First place: Sunset over the Lessley Site, Smith Creek Archaeological Project, Fort Adams, Mississippi

The annual Penn in the Field photography competition took place earlier this month, just as students were returning to campus from their summer travels. “These photographs represent the extraordinary and varied fieldwork that Penn students do all around the world,” says Deborah Brown Stewart, Head of the Penn Museum Library. “And they underscore the opportunities available to Penn students to travel into regions they’ve been learning about in the classroom, to get direct experience with the work they’re considering as careers.”

To solicit student submissions, the Museum Library collaborated with departmental coordinators in anthropology, archaeology, and intersectional disciplines in which students regularly conduct fieldwork. The requirements for entry were broad: photographs should reflect a currently enrolled Penn student’s archaeological fieldwork, ethnographic fieldwork, or academically-related travel from the last five years.

This year’s photographic subjects reflect a diversity of scholarly interests: community health policies and practices in Liberia; the history of medical research in the United States; ethnographic research into textile industries in Pakistan; environmental anthropology in Hawaii; and Mayan ceremony in the Yucatan.
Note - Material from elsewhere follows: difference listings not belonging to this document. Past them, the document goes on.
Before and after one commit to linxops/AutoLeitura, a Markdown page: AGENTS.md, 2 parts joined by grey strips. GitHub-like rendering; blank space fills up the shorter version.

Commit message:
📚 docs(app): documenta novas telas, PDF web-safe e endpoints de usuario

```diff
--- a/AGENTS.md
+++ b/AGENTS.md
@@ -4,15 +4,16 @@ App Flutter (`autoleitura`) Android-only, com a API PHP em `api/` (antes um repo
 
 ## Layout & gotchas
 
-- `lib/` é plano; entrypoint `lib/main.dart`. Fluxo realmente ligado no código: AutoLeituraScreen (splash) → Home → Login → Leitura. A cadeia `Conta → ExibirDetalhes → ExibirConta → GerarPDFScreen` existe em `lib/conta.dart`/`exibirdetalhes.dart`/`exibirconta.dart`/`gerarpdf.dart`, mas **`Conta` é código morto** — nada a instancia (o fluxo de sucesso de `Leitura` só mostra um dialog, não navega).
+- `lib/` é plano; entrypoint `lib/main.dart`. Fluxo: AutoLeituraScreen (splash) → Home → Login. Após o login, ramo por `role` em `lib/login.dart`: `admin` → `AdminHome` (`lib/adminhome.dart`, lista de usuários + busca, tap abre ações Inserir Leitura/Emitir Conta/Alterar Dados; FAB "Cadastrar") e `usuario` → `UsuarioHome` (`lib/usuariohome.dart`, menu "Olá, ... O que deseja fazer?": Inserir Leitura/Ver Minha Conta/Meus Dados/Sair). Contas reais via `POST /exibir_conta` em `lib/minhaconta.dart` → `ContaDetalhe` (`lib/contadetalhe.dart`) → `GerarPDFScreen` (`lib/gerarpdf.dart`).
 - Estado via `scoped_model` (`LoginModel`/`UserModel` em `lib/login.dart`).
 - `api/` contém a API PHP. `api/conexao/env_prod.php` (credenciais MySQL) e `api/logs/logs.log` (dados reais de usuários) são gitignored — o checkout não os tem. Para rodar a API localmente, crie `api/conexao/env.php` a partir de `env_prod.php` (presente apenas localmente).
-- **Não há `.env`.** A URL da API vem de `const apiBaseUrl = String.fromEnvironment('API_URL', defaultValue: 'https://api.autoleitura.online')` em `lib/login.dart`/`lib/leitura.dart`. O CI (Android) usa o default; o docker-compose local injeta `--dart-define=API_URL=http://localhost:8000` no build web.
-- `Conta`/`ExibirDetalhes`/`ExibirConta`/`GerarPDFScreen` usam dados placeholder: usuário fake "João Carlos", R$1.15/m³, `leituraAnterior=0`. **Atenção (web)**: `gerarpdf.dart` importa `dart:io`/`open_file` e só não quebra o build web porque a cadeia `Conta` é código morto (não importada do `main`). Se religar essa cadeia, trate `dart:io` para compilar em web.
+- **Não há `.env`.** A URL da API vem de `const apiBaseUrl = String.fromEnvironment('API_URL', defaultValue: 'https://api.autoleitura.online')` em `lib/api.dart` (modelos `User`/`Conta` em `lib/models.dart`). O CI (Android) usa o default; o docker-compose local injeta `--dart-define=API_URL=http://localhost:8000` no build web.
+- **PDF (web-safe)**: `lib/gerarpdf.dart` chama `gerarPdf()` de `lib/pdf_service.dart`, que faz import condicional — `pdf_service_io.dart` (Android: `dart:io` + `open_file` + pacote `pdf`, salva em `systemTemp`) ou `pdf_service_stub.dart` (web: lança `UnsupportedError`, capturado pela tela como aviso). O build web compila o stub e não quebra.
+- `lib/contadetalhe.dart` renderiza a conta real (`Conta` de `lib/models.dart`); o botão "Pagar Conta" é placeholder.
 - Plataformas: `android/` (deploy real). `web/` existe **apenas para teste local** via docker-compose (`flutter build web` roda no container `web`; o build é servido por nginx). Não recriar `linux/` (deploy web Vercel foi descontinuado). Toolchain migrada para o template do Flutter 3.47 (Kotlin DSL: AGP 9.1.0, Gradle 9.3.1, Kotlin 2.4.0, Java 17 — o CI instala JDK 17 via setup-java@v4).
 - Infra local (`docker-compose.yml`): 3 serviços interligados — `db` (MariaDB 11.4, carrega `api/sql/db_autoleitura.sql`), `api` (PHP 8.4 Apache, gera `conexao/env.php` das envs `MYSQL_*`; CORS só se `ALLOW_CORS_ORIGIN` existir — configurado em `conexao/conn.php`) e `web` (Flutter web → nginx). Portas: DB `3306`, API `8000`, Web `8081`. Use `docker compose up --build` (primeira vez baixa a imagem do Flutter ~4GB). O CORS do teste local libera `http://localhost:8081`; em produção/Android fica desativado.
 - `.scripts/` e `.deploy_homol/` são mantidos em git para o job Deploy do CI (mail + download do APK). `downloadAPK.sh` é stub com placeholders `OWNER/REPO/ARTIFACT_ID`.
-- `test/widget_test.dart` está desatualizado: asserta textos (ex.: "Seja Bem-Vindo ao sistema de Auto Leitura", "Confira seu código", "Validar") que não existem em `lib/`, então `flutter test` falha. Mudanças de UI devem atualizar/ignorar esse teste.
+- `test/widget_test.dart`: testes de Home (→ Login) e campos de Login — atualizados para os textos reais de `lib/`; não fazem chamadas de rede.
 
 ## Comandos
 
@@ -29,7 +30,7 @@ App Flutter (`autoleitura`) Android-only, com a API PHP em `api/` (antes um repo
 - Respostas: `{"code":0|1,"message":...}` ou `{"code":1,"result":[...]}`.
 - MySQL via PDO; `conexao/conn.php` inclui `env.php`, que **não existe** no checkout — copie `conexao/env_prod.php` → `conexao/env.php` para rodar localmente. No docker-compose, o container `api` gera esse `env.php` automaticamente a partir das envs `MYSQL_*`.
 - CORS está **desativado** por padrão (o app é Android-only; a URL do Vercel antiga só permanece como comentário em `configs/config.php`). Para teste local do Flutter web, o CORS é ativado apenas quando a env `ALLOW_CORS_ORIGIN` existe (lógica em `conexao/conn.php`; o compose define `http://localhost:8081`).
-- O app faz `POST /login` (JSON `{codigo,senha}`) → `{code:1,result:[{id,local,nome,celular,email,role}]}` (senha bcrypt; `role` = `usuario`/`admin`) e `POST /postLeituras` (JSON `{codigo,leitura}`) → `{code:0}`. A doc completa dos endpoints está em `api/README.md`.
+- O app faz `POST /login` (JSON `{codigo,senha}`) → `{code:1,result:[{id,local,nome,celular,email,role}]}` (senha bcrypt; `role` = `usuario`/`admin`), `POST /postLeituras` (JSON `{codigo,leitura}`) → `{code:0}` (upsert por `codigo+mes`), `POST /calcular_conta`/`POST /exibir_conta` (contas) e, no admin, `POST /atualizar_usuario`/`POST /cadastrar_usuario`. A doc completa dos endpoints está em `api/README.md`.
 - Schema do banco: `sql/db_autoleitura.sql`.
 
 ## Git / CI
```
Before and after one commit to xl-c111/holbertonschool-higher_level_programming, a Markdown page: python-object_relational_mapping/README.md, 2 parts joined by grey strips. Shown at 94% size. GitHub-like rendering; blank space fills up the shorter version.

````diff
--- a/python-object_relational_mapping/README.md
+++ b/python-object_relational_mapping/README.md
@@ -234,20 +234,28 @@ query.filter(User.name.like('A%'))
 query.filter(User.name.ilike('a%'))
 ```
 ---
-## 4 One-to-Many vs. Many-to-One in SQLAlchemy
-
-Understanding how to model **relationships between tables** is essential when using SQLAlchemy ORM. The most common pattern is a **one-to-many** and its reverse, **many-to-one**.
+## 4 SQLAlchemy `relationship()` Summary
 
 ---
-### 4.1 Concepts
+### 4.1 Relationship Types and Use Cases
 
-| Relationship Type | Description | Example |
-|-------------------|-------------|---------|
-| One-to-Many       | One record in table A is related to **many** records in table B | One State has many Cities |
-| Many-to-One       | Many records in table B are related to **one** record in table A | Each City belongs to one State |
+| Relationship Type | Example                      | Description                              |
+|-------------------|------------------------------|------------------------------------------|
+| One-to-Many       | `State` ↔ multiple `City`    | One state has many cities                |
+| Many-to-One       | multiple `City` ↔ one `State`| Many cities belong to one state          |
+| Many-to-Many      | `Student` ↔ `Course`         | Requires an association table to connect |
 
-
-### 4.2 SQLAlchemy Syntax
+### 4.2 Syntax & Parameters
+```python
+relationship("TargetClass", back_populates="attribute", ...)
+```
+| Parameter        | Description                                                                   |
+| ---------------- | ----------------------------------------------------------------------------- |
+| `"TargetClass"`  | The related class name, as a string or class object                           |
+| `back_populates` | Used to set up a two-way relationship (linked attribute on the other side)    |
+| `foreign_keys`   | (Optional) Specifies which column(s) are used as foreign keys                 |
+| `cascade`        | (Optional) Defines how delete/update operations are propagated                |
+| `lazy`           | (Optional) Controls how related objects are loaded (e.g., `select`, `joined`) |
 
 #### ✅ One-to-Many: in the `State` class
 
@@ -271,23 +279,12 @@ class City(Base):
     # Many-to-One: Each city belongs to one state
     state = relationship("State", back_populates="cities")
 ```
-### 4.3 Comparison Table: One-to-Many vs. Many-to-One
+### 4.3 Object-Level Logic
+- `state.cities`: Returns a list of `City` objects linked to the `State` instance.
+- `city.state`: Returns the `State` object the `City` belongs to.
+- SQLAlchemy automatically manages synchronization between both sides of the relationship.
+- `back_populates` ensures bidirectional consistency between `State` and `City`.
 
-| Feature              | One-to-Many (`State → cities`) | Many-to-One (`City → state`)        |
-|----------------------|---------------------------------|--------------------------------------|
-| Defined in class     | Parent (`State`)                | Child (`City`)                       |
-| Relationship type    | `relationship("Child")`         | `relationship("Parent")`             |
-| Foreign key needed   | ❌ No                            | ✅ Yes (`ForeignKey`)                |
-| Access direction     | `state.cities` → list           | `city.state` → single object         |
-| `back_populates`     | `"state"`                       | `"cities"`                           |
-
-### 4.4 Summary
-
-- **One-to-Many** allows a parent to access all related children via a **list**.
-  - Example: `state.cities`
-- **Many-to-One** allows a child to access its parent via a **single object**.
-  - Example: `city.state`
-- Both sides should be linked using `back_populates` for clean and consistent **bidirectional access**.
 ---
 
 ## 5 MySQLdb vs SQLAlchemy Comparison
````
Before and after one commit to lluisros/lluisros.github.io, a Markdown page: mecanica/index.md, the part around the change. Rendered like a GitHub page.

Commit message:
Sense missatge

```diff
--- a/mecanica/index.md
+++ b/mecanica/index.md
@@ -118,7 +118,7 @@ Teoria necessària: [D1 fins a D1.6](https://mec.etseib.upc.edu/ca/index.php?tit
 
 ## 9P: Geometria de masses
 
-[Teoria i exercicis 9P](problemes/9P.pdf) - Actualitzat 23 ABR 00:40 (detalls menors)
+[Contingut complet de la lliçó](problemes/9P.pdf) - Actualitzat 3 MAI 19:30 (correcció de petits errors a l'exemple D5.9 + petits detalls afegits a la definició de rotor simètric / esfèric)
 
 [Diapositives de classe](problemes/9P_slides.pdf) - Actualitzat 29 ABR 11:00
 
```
They depict archaeological fieldwork in France, Italy, Cyprus, Greece, Israel, Turkey, Iraq, French Guiana, and the United States, as well as travel through Puerto Rico and Mexico.

Penn in the Field 2019’s three winning photographs came from students in Anthropology (Autumn Melby, first place; Pablo Aguilera Del Castillo, third) and Art and Archaeology of the Mediterranean World (Katherine Burge, second), though the contest has received submissions from departments as varied as the Graduate School of Education, Africana Studies, Public Health, and Environmental Studies. After students upload their entries, the Vitale Digital Media Lab prints the images and Museum Library interns curate the photos for exhibition. 

A steaming pot of tea on the ground. Out of focus behind it an assault rifle is propped up.
Second place: Tea time near the marshes around Lagash Dawwaya, Dhi Qar Province, Iraq

The first exhibition of student photography in the Museum Library was spearheaded in 2001 by Matt Tomlinson, a then-graduate student who now teaches in the Department of Social Anthropology at the University of Oslo. “The brutalist concrete wall of the Library seemed like it wanted some livening up,” Tomlinson explains. “My friends in the department had some really excellent photos of their work in the field, and I had some photos of my own that I wanted to share. We mounted and framed them and held a small reception.”

Stewart used the Museum Library during that time to do research for her dissertation. When she returned as Head of the Library in 2016, she was surprised to see the photographs from Tomlinson’s cohort still decorating the walls. Given the convenience of digital submission and printing, it was an easy decision for Stewart and her staff to revive the tradition as an annual competition, an event intended to simultaneously spotlight student work, highlight the role of the Museum Library on campus, and encourage cross-departmental conversation.

The practice of featuring student art also reflects Stewart’s understanding of libraries as shared cultural spaces. “Before so much was available online, you built a scholarly community by accessing resources and studying together in libraries,” she says. “It’s still the case that the Library is the heart of the research community of the Penn Museum. By showcasing student art, we hope to revitalize students’ sense of the Museum Library as a space that belongs to them.” 

Penn in the Field 2019 received roughly 40 submissions. The three winning entries — depicting scenes from Mississippi, Iraq, and Mexico — will be on display through August 2020 inside of the Museum Library’s entrance, while all other entries will hang in a gallery on the Library’s second level.

A hand reaches out to touch a swimming crocodile.
Third place: Crocodile, Rio Lagartos, Mexico